- _Task instructions_:
Gather every line below where "License" appears.

- _Task inputs_:

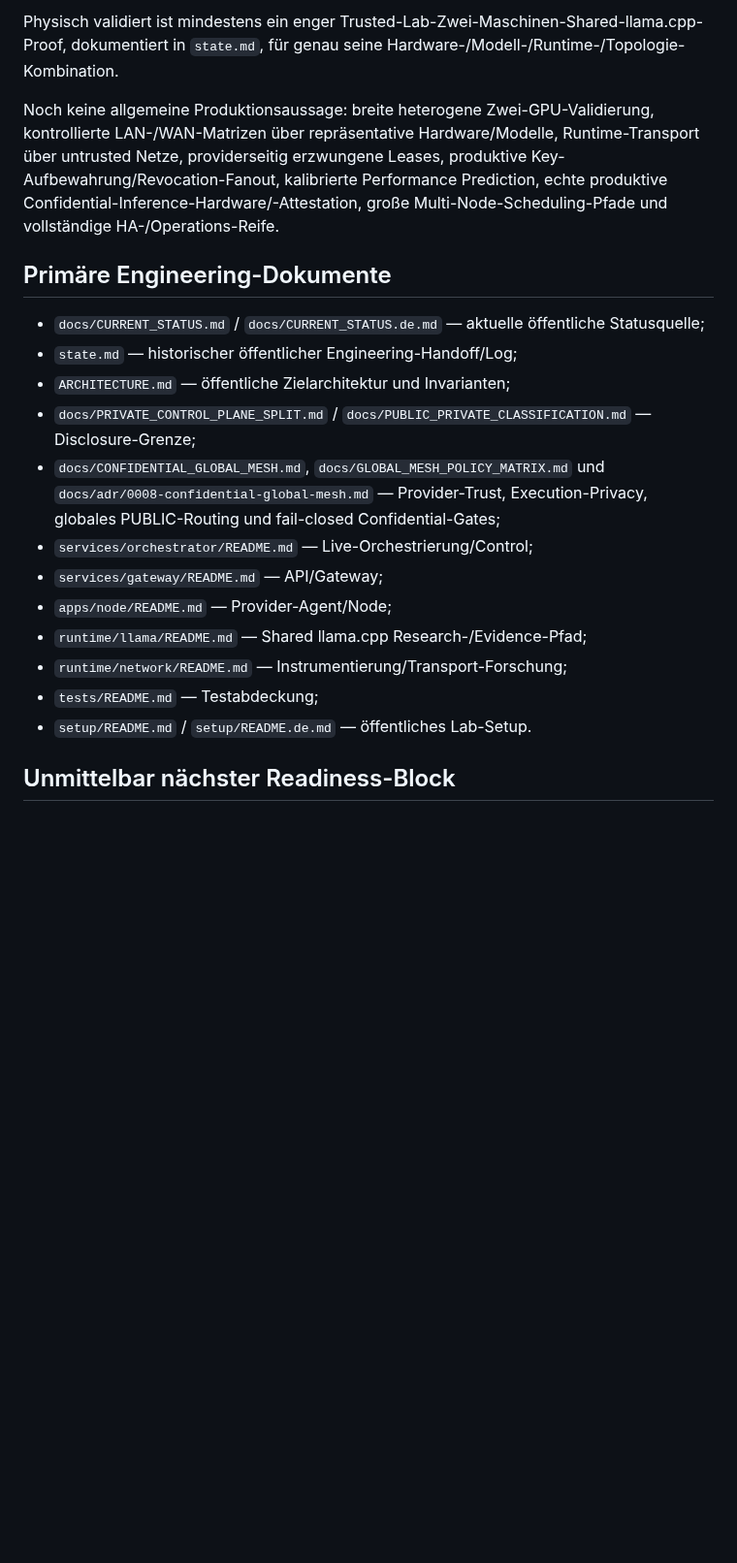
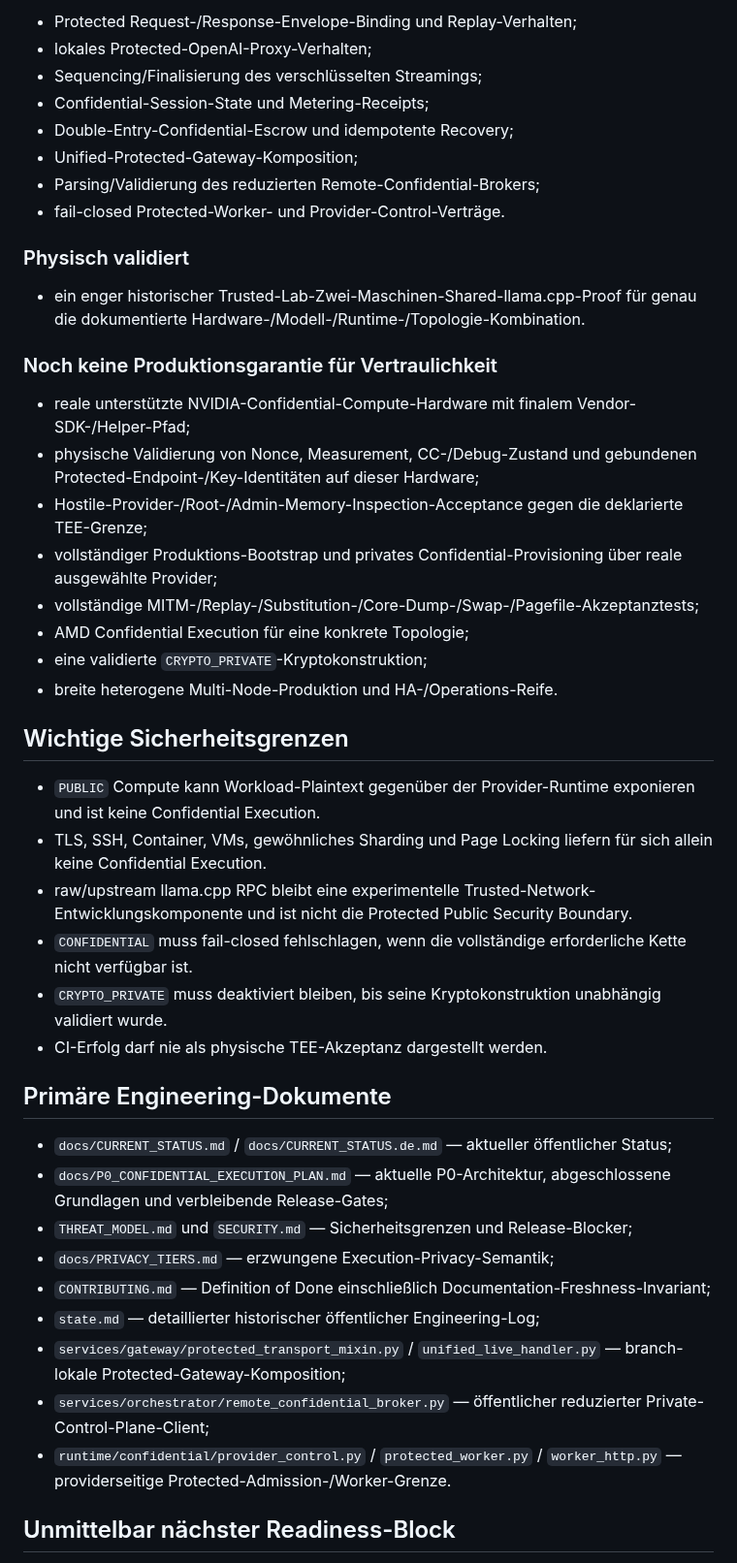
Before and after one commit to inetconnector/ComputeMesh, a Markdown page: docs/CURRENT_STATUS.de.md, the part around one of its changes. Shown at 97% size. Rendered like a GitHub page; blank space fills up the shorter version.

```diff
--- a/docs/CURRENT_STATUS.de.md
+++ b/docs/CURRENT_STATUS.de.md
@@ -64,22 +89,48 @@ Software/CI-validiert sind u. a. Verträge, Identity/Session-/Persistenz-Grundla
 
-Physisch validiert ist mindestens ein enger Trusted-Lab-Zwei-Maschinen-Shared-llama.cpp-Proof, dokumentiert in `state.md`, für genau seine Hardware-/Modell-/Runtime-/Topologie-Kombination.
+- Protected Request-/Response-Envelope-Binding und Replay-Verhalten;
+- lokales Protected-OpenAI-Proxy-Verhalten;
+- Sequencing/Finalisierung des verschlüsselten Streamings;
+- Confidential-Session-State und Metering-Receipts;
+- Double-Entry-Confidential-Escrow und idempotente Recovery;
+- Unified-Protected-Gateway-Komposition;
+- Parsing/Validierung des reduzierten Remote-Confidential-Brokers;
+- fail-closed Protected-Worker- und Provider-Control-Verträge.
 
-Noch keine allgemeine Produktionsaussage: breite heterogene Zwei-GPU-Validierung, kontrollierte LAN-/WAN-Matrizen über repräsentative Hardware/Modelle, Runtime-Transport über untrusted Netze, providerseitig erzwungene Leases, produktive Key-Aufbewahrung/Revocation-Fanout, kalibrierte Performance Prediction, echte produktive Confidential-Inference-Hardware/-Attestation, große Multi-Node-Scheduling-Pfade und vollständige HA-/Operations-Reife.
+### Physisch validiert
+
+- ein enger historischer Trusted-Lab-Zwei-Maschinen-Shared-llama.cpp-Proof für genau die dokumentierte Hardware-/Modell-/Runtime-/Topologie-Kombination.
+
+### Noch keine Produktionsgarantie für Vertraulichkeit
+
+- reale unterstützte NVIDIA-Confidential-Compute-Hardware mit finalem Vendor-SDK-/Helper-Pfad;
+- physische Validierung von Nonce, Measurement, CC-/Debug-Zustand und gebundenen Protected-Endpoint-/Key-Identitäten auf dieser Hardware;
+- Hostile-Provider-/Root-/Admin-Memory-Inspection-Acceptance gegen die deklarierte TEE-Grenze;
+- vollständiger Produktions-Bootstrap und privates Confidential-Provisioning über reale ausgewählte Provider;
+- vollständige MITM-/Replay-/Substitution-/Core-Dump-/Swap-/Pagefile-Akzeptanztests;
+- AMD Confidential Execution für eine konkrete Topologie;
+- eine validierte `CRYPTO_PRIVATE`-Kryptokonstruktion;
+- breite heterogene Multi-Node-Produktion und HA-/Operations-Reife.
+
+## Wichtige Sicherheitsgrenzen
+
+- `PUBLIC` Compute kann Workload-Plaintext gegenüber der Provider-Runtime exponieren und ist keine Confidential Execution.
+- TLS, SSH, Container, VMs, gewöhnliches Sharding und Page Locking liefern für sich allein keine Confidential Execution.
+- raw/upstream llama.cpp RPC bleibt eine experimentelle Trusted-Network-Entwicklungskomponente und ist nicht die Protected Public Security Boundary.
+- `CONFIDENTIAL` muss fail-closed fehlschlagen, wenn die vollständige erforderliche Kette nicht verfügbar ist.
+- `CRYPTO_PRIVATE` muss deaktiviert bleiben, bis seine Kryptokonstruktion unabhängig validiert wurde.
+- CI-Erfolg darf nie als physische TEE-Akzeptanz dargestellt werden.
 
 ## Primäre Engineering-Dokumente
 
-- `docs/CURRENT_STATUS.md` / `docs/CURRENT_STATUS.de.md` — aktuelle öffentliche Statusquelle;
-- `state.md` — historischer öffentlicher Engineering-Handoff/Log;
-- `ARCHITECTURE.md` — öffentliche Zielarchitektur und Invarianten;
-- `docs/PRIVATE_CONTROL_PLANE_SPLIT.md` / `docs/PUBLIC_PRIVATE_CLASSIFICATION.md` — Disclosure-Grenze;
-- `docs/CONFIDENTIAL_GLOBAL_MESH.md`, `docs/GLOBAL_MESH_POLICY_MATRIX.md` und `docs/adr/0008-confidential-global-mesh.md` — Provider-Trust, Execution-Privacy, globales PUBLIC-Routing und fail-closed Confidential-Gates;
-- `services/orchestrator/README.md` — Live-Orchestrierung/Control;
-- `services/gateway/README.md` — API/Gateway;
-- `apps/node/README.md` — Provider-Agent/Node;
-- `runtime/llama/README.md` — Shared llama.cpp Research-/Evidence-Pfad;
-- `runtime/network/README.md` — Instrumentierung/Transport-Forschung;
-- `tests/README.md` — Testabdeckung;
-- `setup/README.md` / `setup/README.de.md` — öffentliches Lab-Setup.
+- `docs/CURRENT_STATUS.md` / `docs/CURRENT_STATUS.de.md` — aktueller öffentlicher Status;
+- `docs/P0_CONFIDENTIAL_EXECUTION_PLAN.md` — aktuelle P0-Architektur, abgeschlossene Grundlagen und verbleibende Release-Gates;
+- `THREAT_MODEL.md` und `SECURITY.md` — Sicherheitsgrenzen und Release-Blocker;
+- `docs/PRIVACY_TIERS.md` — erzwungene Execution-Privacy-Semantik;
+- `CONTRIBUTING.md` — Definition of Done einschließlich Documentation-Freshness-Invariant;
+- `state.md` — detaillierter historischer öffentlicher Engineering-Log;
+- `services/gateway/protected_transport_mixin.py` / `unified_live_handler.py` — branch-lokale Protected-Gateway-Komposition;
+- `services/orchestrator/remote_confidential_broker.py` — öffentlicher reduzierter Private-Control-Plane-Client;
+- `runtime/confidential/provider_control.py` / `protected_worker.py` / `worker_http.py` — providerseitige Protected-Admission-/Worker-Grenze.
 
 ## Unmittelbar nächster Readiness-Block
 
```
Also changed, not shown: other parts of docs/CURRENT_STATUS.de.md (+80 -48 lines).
--
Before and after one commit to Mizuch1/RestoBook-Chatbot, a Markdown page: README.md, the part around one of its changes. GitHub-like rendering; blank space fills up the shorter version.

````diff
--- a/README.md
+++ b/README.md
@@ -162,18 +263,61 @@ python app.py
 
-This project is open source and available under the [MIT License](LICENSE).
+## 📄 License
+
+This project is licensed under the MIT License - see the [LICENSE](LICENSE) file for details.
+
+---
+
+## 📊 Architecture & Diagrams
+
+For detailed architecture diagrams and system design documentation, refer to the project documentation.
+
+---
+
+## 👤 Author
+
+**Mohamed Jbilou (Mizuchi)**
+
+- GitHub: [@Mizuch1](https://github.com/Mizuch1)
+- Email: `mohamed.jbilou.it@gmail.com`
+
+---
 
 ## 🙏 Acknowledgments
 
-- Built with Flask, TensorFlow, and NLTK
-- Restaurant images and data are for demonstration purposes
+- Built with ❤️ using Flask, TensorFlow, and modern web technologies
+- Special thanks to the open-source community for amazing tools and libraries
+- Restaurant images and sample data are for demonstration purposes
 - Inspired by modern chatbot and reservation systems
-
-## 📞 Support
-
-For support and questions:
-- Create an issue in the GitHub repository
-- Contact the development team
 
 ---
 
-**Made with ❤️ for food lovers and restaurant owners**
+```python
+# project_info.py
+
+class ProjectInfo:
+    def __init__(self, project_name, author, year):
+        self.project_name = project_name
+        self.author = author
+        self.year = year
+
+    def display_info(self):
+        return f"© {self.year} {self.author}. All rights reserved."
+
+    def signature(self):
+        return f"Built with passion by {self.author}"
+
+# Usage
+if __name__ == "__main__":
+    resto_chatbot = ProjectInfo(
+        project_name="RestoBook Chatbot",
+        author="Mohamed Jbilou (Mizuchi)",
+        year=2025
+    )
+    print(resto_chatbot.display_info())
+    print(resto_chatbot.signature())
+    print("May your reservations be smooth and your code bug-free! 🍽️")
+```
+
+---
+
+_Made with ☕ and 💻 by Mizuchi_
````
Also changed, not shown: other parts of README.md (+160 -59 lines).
...
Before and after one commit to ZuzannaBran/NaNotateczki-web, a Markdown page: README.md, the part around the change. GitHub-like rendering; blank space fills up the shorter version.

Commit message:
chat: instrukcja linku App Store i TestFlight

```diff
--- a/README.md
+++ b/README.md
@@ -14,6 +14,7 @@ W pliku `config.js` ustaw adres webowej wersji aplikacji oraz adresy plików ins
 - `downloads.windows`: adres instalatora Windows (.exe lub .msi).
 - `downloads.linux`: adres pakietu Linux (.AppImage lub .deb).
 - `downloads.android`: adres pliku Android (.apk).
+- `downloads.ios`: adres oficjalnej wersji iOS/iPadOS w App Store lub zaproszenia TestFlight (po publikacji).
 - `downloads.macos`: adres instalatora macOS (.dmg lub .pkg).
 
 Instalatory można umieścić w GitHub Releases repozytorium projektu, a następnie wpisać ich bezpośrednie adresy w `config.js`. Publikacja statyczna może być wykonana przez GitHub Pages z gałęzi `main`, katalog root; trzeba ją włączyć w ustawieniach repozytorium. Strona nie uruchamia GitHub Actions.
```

- _Response to this task_:
-This project is open source and available under the [MIT License](LICENSE).
+## 📄 License
+This project is licensed under the MIT License - see the [LICENSE](LICENSE) file for details.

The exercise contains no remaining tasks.